If You Go

The Chino Valley Unified School District board members will meet at 7 Thursday night at the district office, 5130 Riverside Drive, Chino.

CHINO - Despite having a $15 million budget surplus, Chino Valley Unified officials are calling for some caution before immediately restoring programs and positions that have been cut over the past few years.

The board tonight will consider Superintendent Wayne Joseph's list of 18 items totaling $10 million that could be restored for the current and 2013-14 school years.

Joseph said the district, bolstered by money from the recently passed Proposition 30, is cautiously optimistic.
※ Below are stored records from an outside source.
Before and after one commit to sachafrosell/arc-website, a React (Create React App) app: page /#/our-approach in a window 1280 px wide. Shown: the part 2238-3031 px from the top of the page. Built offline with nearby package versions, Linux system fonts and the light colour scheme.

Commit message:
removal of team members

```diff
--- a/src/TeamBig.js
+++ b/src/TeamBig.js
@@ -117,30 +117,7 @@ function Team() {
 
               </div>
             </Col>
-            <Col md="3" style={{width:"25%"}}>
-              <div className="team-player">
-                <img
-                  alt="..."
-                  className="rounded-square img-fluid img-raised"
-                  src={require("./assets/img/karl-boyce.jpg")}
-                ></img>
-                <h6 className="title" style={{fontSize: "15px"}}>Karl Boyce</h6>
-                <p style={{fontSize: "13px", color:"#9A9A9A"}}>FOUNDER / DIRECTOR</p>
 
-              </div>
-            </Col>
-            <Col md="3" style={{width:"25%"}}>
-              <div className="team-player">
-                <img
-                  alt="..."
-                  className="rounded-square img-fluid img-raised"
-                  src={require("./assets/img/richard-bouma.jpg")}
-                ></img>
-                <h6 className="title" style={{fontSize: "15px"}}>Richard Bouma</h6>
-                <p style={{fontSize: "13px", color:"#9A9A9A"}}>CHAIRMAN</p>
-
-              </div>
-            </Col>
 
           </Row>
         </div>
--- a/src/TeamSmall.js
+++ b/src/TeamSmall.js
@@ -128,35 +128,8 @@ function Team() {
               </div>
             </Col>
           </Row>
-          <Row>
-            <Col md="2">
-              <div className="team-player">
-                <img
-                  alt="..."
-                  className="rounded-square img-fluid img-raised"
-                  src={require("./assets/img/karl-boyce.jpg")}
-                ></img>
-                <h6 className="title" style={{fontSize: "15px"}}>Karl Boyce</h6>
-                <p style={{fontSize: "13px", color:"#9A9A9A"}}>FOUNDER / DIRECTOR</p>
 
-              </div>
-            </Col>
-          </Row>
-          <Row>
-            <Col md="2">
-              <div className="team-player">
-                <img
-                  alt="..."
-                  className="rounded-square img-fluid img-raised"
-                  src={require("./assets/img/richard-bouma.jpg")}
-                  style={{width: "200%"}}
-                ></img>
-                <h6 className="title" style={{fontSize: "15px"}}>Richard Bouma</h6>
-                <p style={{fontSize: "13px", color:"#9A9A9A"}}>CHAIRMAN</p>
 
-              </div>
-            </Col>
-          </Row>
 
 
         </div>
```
That's evidenced by the fact he has asked the board to bring some items back for only one year.

"It was a temptation of mine to bring items back for longer but the reason we are able to do it now is because the board has been prudent in the way they've handled the budget," he said.

A couple of Joseph's recommendations would take effect immediately through the end of this school year.

Chino Valley Unified also has a $24 million surplus in its projected unappropriated ending balance for the 2014-15 school year.

In past years, however, state budget shortfalls caused the district to make sizeable reductions in programs and staff.

The school board in 2011 had to close a $28.5 million budget gap projected for the 2012-13 school year. In February 2012, they approved nearly $20 million in cuts for the 2012-13 and the 2013-14 school years.

Board member Irene Hernandez-Blair said Gov. Jerry Brown's tax initiative Proposition 30 didn't create a windfall of money, but it restored what was previously cut. Proposition 30 was passed in November and raised California's sales tax and income tax rates for top earners.

Hernandez-Blair said board members must proceed with caution and common sense.

"I think we should be very prudent in what we recommend or approve be restored because we must be prepared for unexpected emergencies and be mindful of the impending implementation of Common Core, which will come at a significant cost to the district," she said.

The Common Core State Standards Initiative is a new program that is estimated to cost each school district a significant amount to put in place. The national initiative aims for students to have a set of uniform benchmarks for math and reading.

"With that said, I also believe we should prioritize expenses that will assist in providing quality education to all students, especially in areas and sub-groups which have resulted in our district being designated as needing Program Improvement," Hernandez-Blair said.

Board member Andrew Cruz said he's confident about bringing some items back like school counselors, assistant principals and athletic transportation.

"Gov. Brown is cautiously optimistic and this allows the district to prioritize restoration based on his outlook," Cruz said.

Board member Charles Dickie echoed Joseph's remarks but said if cuts happen anytime soon, the district will have to "make deeper cuts." Dickie also has concerns about the possible approval of a charter school opening in the district.

The state Department of Education will be reviewing a charter petition from the Neighborhood Arts and Science Academy in mid-March. NASA's plans are to open an independent charter in the district. Its petition was denied by the district and the San Bernardino County Board of Education. By law, NASA officials are allowed to take their petition to the state for approval.

"If they get approved, it is possible they will take some of our teachers and that will affect layoffs," Dickie said.

canan.tasci@inlandnewspapers.com

909-483-9340

@chinovalleynow